------ Data provided ------

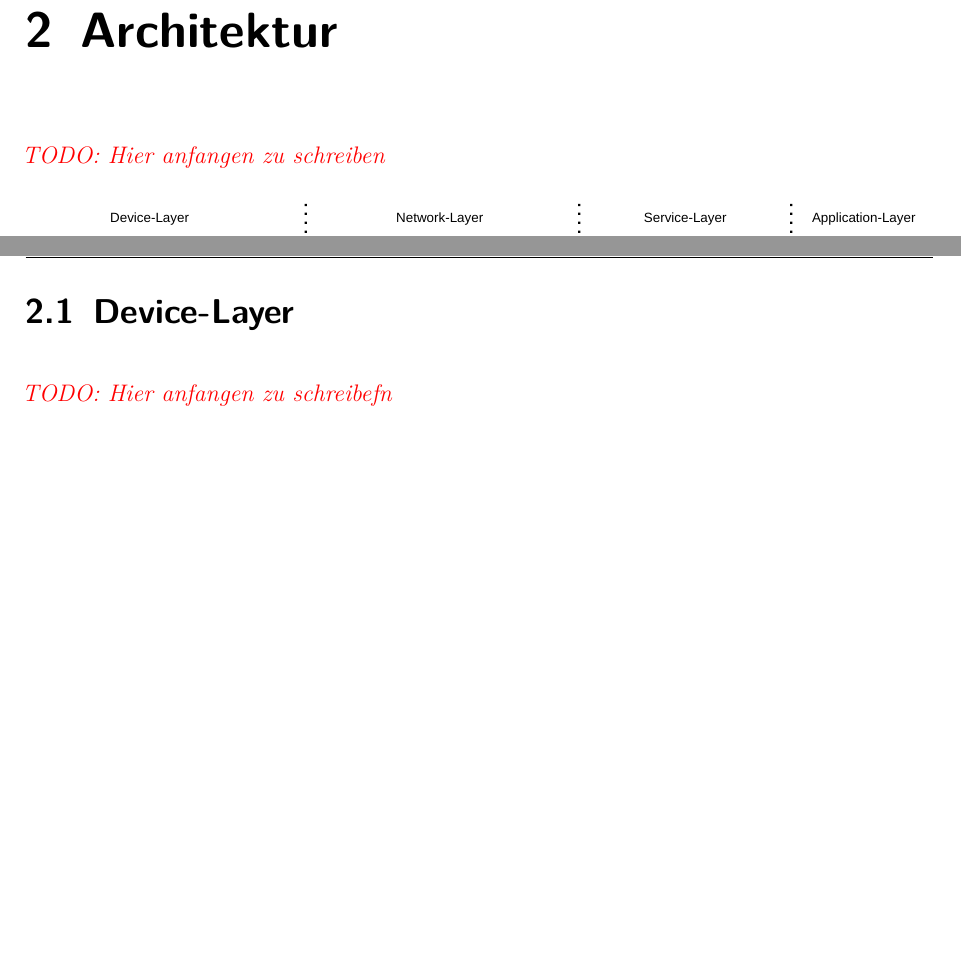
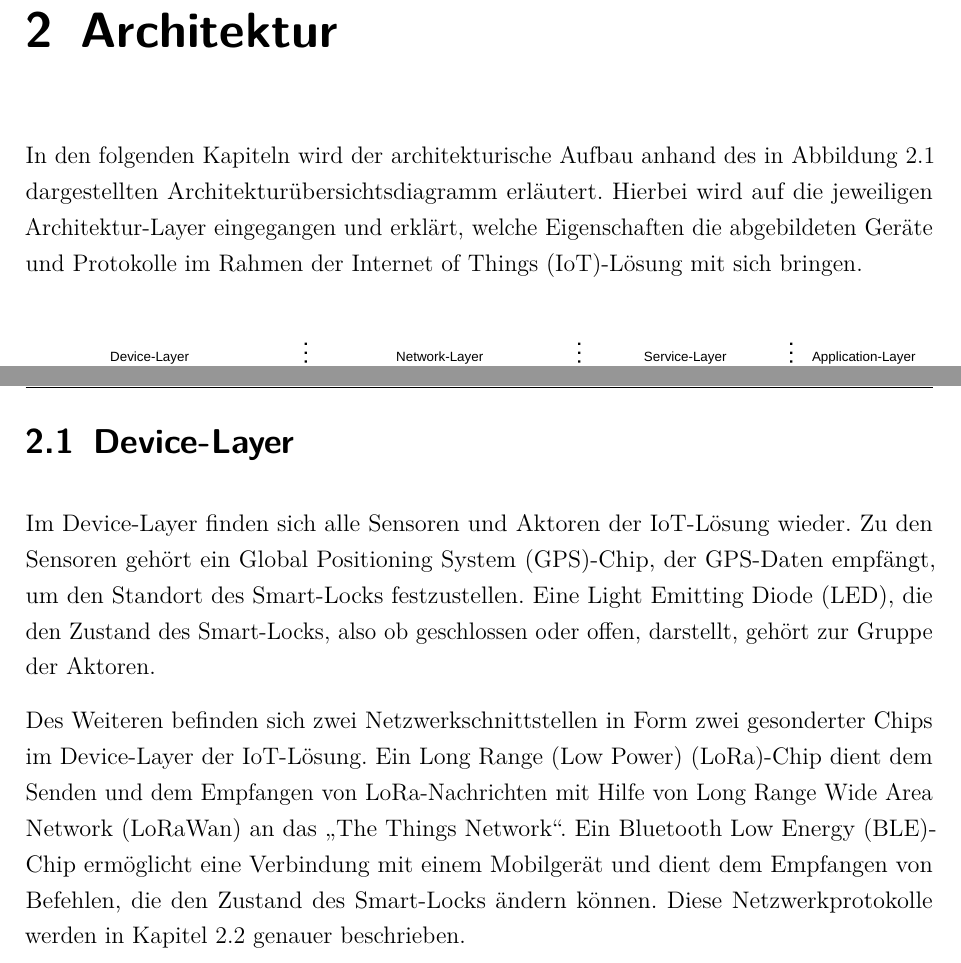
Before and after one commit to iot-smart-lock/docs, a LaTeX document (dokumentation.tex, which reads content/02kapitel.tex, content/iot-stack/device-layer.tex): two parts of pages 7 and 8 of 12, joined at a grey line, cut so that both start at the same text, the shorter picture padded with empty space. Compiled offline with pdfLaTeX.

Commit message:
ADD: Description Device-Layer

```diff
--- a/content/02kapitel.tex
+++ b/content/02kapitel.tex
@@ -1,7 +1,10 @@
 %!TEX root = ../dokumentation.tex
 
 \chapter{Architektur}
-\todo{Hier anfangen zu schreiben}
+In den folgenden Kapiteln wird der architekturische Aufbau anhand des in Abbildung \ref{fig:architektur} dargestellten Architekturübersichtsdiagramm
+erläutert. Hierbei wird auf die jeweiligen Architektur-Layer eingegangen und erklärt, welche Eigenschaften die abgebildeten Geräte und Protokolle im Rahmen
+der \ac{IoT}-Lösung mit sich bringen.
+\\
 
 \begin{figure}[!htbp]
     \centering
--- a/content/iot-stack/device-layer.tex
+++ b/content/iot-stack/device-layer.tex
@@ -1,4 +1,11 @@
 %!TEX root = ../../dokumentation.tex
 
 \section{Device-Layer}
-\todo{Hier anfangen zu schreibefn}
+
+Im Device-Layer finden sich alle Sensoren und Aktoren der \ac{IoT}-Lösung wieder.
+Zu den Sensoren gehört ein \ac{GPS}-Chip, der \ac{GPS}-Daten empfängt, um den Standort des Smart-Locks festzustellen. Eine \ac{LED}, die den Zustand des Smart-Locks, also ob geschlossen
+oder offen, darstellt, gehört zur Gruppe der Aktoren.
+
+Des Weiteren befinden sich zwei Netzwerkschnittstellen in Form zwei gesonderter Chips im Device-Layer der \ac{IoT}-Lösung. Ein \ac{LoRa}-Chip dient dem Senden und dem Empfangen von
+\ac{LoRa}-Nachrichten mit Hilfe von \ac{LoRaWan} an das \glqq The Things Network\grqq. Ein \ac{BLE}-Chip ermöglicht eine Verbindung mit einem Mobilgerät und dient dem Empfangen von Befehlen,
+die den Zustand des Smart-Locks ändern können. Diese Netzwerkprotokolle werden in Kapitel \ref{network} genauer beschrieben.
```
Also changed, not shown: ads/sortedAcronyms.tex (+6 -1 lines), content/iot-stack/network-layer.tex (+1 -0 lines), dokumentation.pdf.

------

### Task to carry out
In how many lines of the records does the word "dokumentation" appear? Answer with the number only.

### Written answer
4